There’s one small panel illustrated by Robert Hack that caught me off guard. He illustrates a shot of Greg Hettinger’s left eye through the black hood he wears. We catch a glimpse of Hettinger’s scarred visage and there’s something just so tragic about that one panel that a flood of emotions wallop me almost as hard as each strike Hettinger takes while he fights off The Crusaders. But I’m not about to gun down this asshole in cold blood. I’m supposed to be the good guy. But Greg Hettinger is the good guy. In his own way, yes. But, he’s still very much the good guy. Between Hack’s artisty and Kelly Fitzpatrick’s coloring, never has there been more pathos and humanity in a comic since possibly the 70’s Daredevil series. But it’s something about that one panel not more than two pages into The Black Hood chapter eight. It’s a bit of a tear beginning to form; the “white hot bolts of pain”, and a sense of an abused dog that keeps returning to its master that we know everything we need to know about Greg Hettinger. He is The Black Hood. His master is his addiction to the crusade of justice. And despite each bruise and beat down, we’re just glad to have a comic of this importance back on store shelves. And to have Hettinger back in Philadelphia.
Duane Swierczynski’s The Black Hood chapter eight gives us Greg Hettinger’s first confrontation with The Crusaders. We don’t know much about who they are and what they want, but it’s apparent that The Crusaders are something to be feared. Hettinger, as The Black Hood, takes them on and in a fight that continues into an alley way, we get a sequence that plays a little like the German mechanic vs. Indy fight from Raiders of the Lost Ark, but with more grit and horror. Swierczynski paces the action in a way that allows Robert Hack and Kelly Fitzpatrick to develop in a way that’s just as intense, if not more so, than sequences in Robert Kirkman’s The Walking Dead volumes. When the fight concludes and Hettinger thinks “f****** finally“, it’s one of the most sincerely authentic moments in a comic I’ve read. And the relief is earned.

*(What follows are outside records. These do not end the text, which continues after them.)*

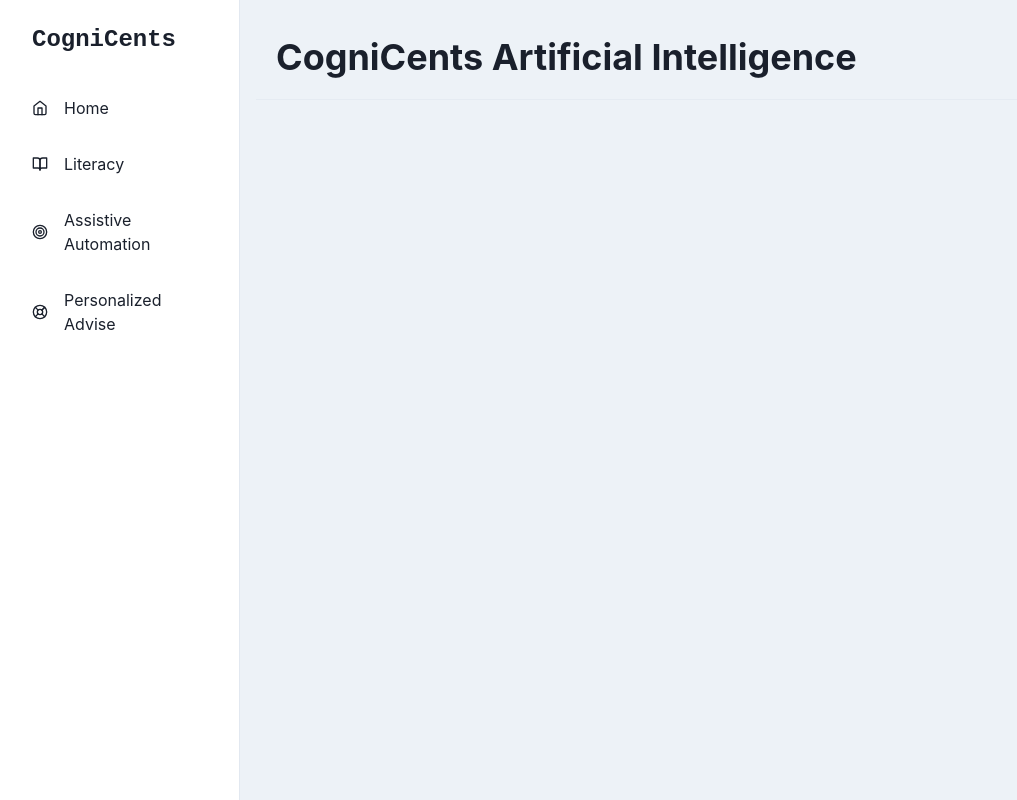
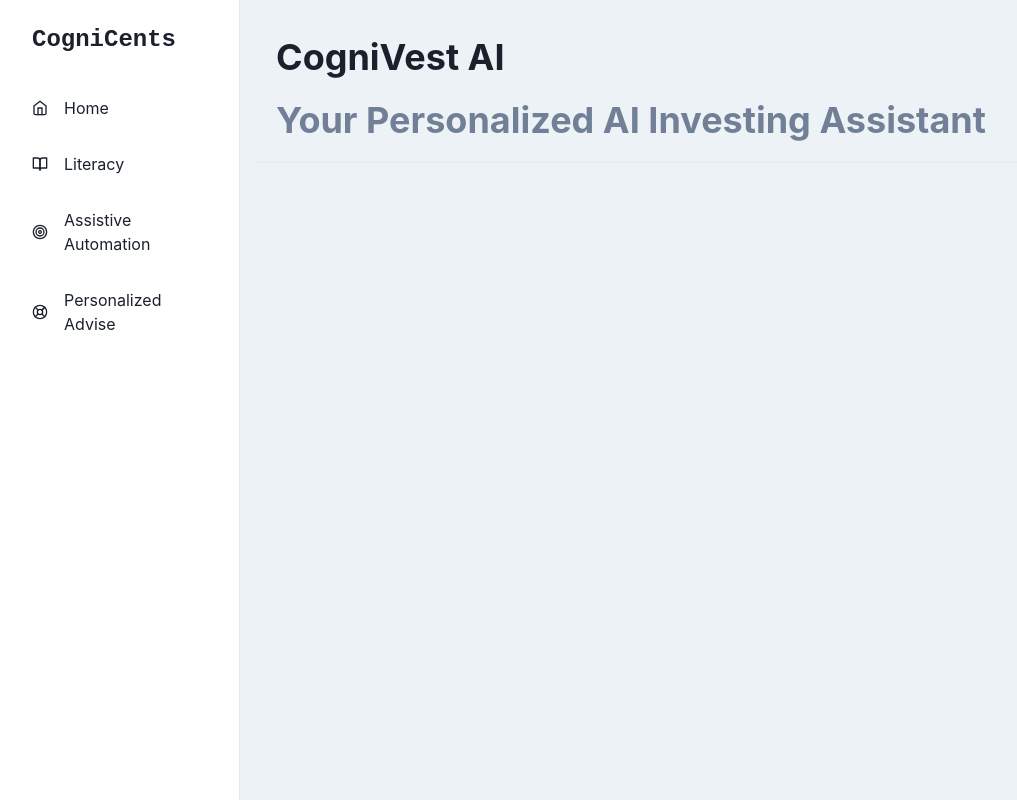
Before and after one commit to unapt/CogniCents, a Next.js app in the folder packages/frontend/: page /personalizedadvise in a window 1280 px wide. Shown: the whole page, without its empty margins (0-1017 px from the left). Built offline with nearby package versions, Linux system fonts and the light colour scheme.

Commit message:
CogniVest AI

```diff
--- a/packages/frontend/src/pages/personalizedadvise.tsx
+++ b/packages/frontend/src/pages/personalizedadvise.tsx
@@ -6,12 +6,13 @@ const PersonalizedAdvise = () => (
     <>
         <SideBar>
             <Heading margin={5}>
-                CogniCents Artificial Intelligence
+                CogniVest AI
+            </Heading>
+            <Heading color="gray.500" margin={5}>
+                Your Personalized AI Investing Assistant
             </Heading>
             <Divider />
             <br />
-
-
         </SideBar>
     </>
 );
```
Also changed, not shown: 1 other file (tests, documents, lock files or other folders).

Chapter eight of The Black Hood contains several moments that work in a way that demands an emotional response. Sometime near the end of chapter eight, we meet a 15 year old boy who was kidnapped by The Crusaders. (Or so I believe) I won’t spoil the exact nature of this sequence as I have never reached a moment in a comic book that left me so positively angry and upset. Duane Swierczynski and Robert Hack are master story tellers and their commitment to The Black Hood is solidly robust. Dark Circle Comics are back. It’s 2016 and comic readers have their first must read and must pull title of the year. F****** finally!
The Black Hood chapter eight gets give stars!
Script: Duane Swierczynski
Art: Robert Hack, Kelly Fitzpatrick, Rachel Deering
The Black Hood #8 CVR A Reg: Francesco Francavilla
The Black Hood #8 CVR B Variant: Robert Hack
On Sale: Available now
32-page, full color comic